**Aim of the task**
Go through the records and set each one down exactly, skipping any picture.
┄┄┄┄┄┄
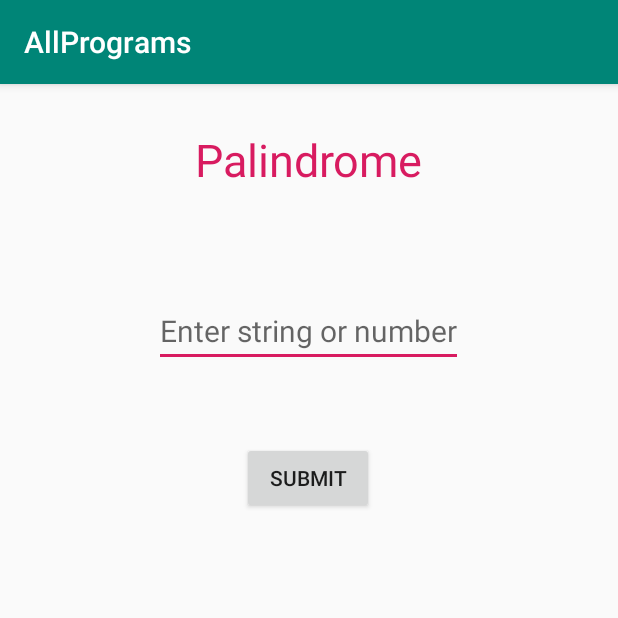
After one commit to bhushan-borole/MADTL, an Android app: the Palindrome screen opened directly, with no data from a screen before it, on a phone screen of 412 x 824 dp, the top half of it. The commit adds this screen. Run offline under Robolectric (Android 15) with nearby library versions, the phone set to English and light mode, and no system bars.

Commit message:
Added Chits 4, 13

```diff
--- a/Chits/Android/app/src/main/AndroidManifest.xml
+++ b/Chits/Android/app/src/main/AndroidManifest.xml
@@ -9,7 +9,8 @@
         android:roundIcon="@mipmap/ic_launcher_round"
         android:supportsRtl="true"
         android:theme="@style/AppTheme">
-        <activity android:name=".Prime"></activity>
+        <activity android:name=".Palindrome"></activity>
+        <activity android:name=".Prime" />
         <activity android:name=".Factorial" />
         <activity android:name=".MainActivity">
             <intent-filter>
--- /dev/null
+++ b/Chits/Android/app/src/main/java/com/example/allprograms/Palindrome.java
@@ -0,0 +1,57 @@
+package com.example.allprograms;
+
+import android.support.v7.app.AppCompatActivity;
+import android.os.Bundle;
+import android.view.View;
+import android.widget.Button;
+import android.widget.EditText;
+import android.widget.TextView;
+
+import java.util.ArrayList;
+import java.util.Arrays;
+import java.util.Collections;
+import java.util.List;
+import java.util.stream.Collector;
+
+public class Palindrome extends AppCompatActivity {
+
+    private Button submit;
+    private EditText inp;
+    private TextView op;
+
+    public static boolean checkPalindrome(String s){
+        List<Character> characters = new ArrayList<>();
+        for(int i=s.length()-1; i>=0; i--){
+            characters.add(s.charAt(i));
+        }
+
+        String rev = "";
+        for(Character c: characters)
+            rev += c;
+
+        if(rev.equals(s))
+            return true;
+        return false;
+    }
+
+    @Override
+    protected void onCreate(Bundle savedInstanceState) {
+        super.onCreate(savedInstanceState);
+        setContentView(R.layout.activity_palindrome);
+
+        submit = findViewById(R.id.submit_palin);
+        inp = findViewById(R.id.inp_palin);
+        op = findViewById(R.id.op_palin);
+
+        submit.setOnClickListener(new View.OnClickListener() {
+            @Override
+            public void onClick(View v) {
+                String s = inp.getText().toString().trim();
+                if(checkPalindrome(s))
+                    op.setText("Palindrome: True");
+                else
+                    op.setText("Palindrome: False");
+            }
+        });
+    }
+}
--- /dev/null
+++ b/Chits/Android/app/src/main/res/layout/activity_palindrome.xml
@@ -0,0 +1,52 @@
+<?xml version="1.0" encoding="utf-8"?>
+<LinearLayout xmlns:android="http://schemas.android.com/apk/res/android"
+    xmlns:app="http://schemas.android.com/apk/res-auto"
+    xmlns:tools="http://schemas.android.com/tools"
+    android:layout_width="match_parent"
+    android:layout_height="match_parent"
+    tools:context=".Palindrome"
+    android:orientation="vertical">
+
+    <TextView
+        android:layout_width="wrap_content"
+        android:layout_height="wrap_content"
+        android:text="Palindrome"
+        android:layout_marginBottom="70dp"
+        android:layout_marginTop="30dp"
+        android:layout_gravity="center"
+        android:textSize="30dp"
+        android:textColor="@color/colorAccent"/>
+
+    <LinearLayout
+        android:layout_width="wrap_content"
+        android:layout_height="wrap_content"
+        android:orientation="vertical"
+        android:layout_gravity="center">
+
+        <EditText
+            android:layout_width="wrap_content"
+            android:layout_height="wrap_content"
+            android:hint="Enter string or number"
+            android:textColor="@color/colorAccent"
+            android:textSize="20dp"
+            android:id="@+id/inp_palin"/>
+
+        <Button
+            android:layout_width="wrap_content"
+            android:layout_height="wrap_content"
+            android:text="Submit"
+            android:layout_marginTop="50dp"
+            android:layout_gravity="center"
+            android:id="@+id/submit_palin"/>
+        <TextView
+            android:layout_width="wrap_content"
+            android:layout_height="wrap_content"
+            android:layout_gravity="center"
+            android:layout_marginTop="50dp"
+            android:textColor="@color/colorAccent"
+            android:textSize="20dp"
+            android:id="@+id/op_palin"/>
+
+    </LinearLayout>
+
+</LinearLayout>
```
Also changed, not shown: Chits/Android/app/src/main/java/com/example/allprograms/MainActivity.java (+16 -0 lines).
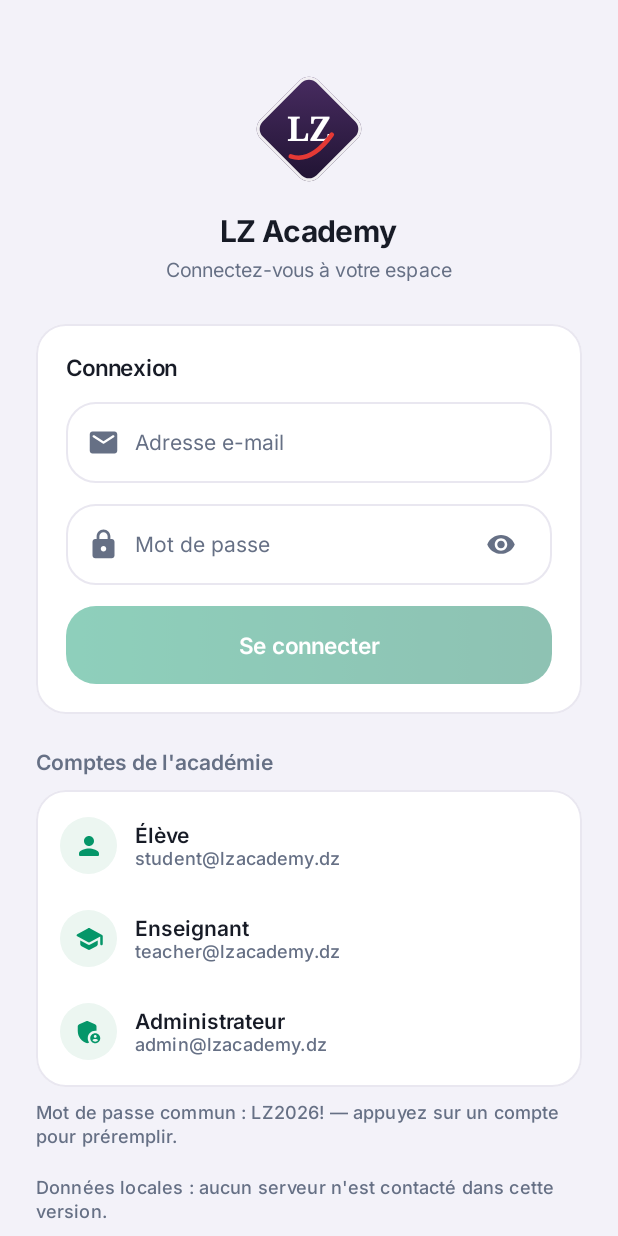
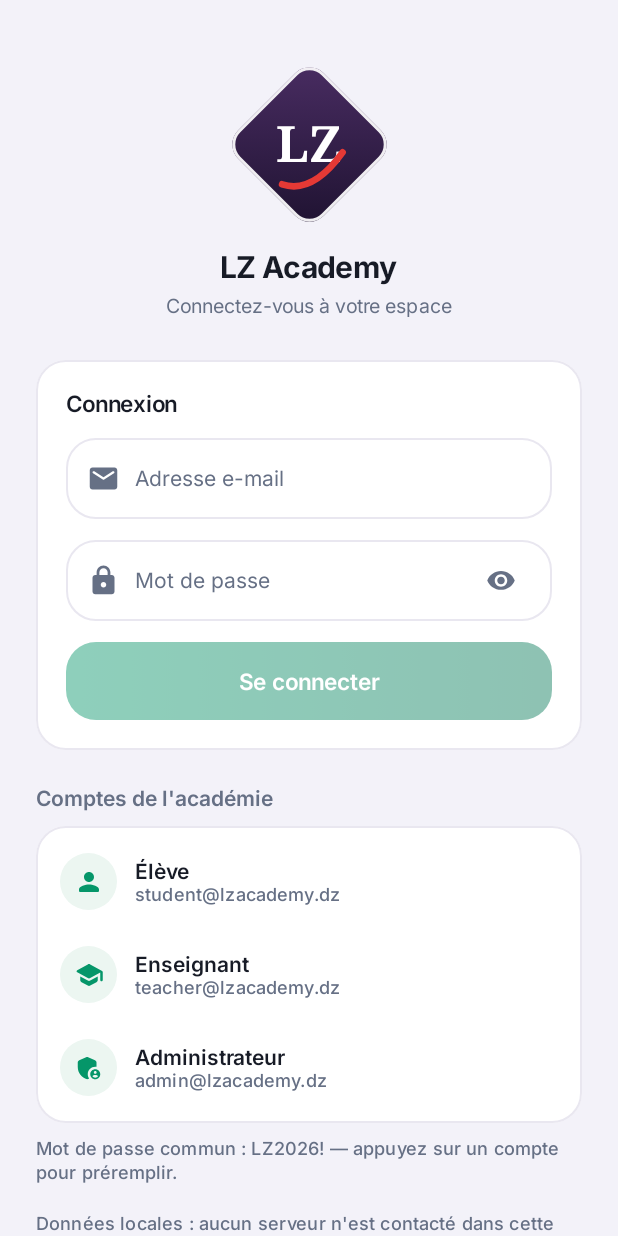
Before and after one commit to aimedben/LZ-Academy, an Android app built with Jetpack Compose: the screen it shows after launch (MainActivity), on a phone screen of 412 x 824 dp. Run offline under Robolectric (Android 15) with nearby library versions, the phone set to English and light mode, and no system bars; our stand-ins replace Room's generated code, Shimmer.

Commit message:
Welcome screen: logo agrandi 76dp -> 112dp

```diff
--- a/app/src/main/java/com/lzacademy/app/ui/auth/LoginScreen.kt
+++ b/app/src/main/java/com/lzacademy/app/ui/auth/LoginScreen.kt
@@ -72,9 +72,9 @@ fun LoginScreen(
             .padding(horizontal = 24.dp, vertical = 24.dp),
         horizontalAlignment = Alignment.CenterHorizontally,
     ) {
-        Spacer(Modifier.height(24.dp))
-        LZLogo(size = 76.dp)
-        Spacer(Modifier.height(18.dp))
+        Spacer(Modifier.height(16.dp))
+        LZLogo(size = 112.dp)
+        Spacer(Modifier.height(14.dp))
         LZText("LZ Academy", style = LZ.type.pageTitle, color = c.textPrimary)
         Spacer(Modifier.height(6.dp))
         LZText(
```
┄┄┄┄┄┄
**Answer below**
After one commit to bhushan-borole/MADTL, an Android app: the Palindrome screen opened directly, with no data from a screen before it, on a phone screen of 412 x 824 dp, the top half of it. The commit adds this screen. Run offline under Robolectric (Android 15) with nearby library versions, the phone set to English and light mode, and no system bars.

Commit message:
Added Chits 4, 13

```diff
--- a/Chits/Android/app/src/main/AndroidManifest.xml
+++ b/Chits/Android/app/src/main/AndroidManifest.xml
@@ -9,7 +9,8 @@
         android:roundIcon="@mipmap/ic_launcher_round"
         android:supportsRtl="true"
         android:theme="@style/AppTheme">
-        <activity android:name=".Prime"></activity>
+        <activity android:name=".Palindrome"></activity>
+        <activity android:name=".Prime" />
         <activity android:name=".Factorial" />
         <activity android:name=".MainActivity">
             <intent-filter>
--- /dev/null
+++ b/Chits/Android/app/src/main/java/com/example/allprograms/Palindrome.java
@@ -0,0 +1,57 @@
+package com.example.allprograms;
+
+import android.support.v7.app.AppCompatActivity;
+import android.os.Bundle;
+import android.view.View;
+import android.widget.Button;
+import android.widget.EditText;
+import android.widget.TextView;
+
+import java.util.ArrayList;
+import java.util.Arrays;
+import java.util.Collections;
+import java.util.List;
+import java.util.stream.Collector;
+
+public class Palindrome extends AppCompatActivity {
+
+    private Button submit;
+    private EditText inp;
+    private TextView op;
+
+    public static boolean checkPalindrome(String s){
+        List<Character> characters = new ArrayList<>();
+        for(int i=s.length()-1; i>=0; i--){
+            characters.add(s.charAt(i));
+        }
+
+        String rev = "";
+        for(Character c: characters)
+            rev += c;
+
+        if(rev.equals(s))
+            return true;
+        return false;
+    }
+
+    @Override
+    protected void onCreate(Bundle savedInstanceState) {
+        super.onCreate(savedInstanceState);
+        setContentView(R.layout.activity_palindrome);
+
+        submit = findViewById(R.id.submit_palin);
+        inp = findViewById(R.id.inp_palin);
+        op = findViewById(R.id.op_palin);
+
+        submit.setOnClickListener(new View.OnClickListener() {
+            @Override
+            public void onClick(View v) {
+                String s = inp.getText().toString().trim();
+                if(checkPalindrome(s))
+                    op.setText("Palindrome: True");
+                else
+                    op.setText("Palindrome: False");
+            }
+        });
+    }
+}
--- /dev/null
+++ b/Chits/Android/app/src/main/res/layout/activity_palindrome.xml
@@ -0,0 +1,52 @@
+<?xml version="1.0" encoding="utf-8"?>
+<LinearLayout xmlns:android="http://schemas.android.com/apk/res/android"
+    xmlns:app="http://schemas.android.com/apk/res-auto"
+    xmlns:tools="http://schemas.android.com/tools"
+    android:layout_width="match_parent"
+    android:layout_height="match_parent"
+    tools:context=".Palindrome"
+    android:orientation="vertical">
+
+    <TextView
+        android:layout_width="wrap_content"
+        android:layout_height="wrap_content"
+        android:text="Palindrome"
+        android:layout_marginBottom="70dp"
+        android:layout_marginTop="30dp"
+        android:layout_gravity="center"
+        android:textSize="30dp"
+        android:textColor="@color/colorAccent"/>
+
+    <LinearLayout
+        android:layout_width="wrap_content"
+        android:layout_height="wrap_content"
+        android:orientation="vertical"
+        android:layout_gravity="center">
+
+        <EditText
+            android:layout_width="wrap_content"
+            android:layout_height="wrap_content"
+            android:hint="Enter string or number"
+            android:textColor="@color/colorAccent"
+            android:textSize="20dp"
+            android:id="@+id/inp_palin"/>
+
+        <Button
+            android:layout_width="wrap_content"
+            android:layout_height="wrap_content"
+            android:text="Submit"
+            android:layout_marginTop="50dp"
+            android:layout_gravity="center"
+            android:id="@+id/submit_palin"/>
+        <TextView
+            android:layout_width="wrap_content"
+            android:layout_height="wrap_content"
+            android:layout_gravity="center"
+            android:layout_marginTop="50dp"
+            android:textColor="@color/colorAccent"
+            android:textSize="20dp"
+            android:id="@+id/op_palin"/>
+
+    </LinearLayout>
+
+</LinearLayout>
```
Also changed, not shown: Chits/Android/app/src/main/java/com/example/allprograms/MainActivity.java (+16 -0 lines).
Before and after one commit to aimedben/LZ-Academy, an Android app built with Jetpack Compose: the screen it shows after launch (MainActivity), on a phone screen of 412 x 824 dp. Run offline under Robolectric (Android 15) with nearby library versions, the phone set to English and light mode, and no system bars; our stand-ins replace Room's generated code, Shimmer.

Commit message:
Welcome screen: logo agrandi 76dp -> 112dp

```diff
--- a/app/src/main/java/com/lzacademy/app/ui/auth/LoginScreen.kt
+++ b/app/src/main/java/com/lzacademy/app/ui/auth/LoginScreen.kt
@@ -72,9 +72,9 @@ fun LoginScreen(
             .padding(horizontal = 24.dp, vertical = 24.dp),
         horizontalAlignment = Alignment.CenterHorizontally,
     ) {
-        Spacer(Modifier.height(24.dp))
-        LZLogo(size = 76.dp)
-        Spacer(Modifier.height(18.dp))
+        Spacer(Modifier.height(16.dp))
+        LZLogo(size = 112.dp)
+        Spacer(Modifier.height(14.dp))
         LZText("LZ Academy", style = LZ.type.pageTitle, color = c.textPrimary)
         Spacer(Modifier.height(6.dp))
         LZText(
```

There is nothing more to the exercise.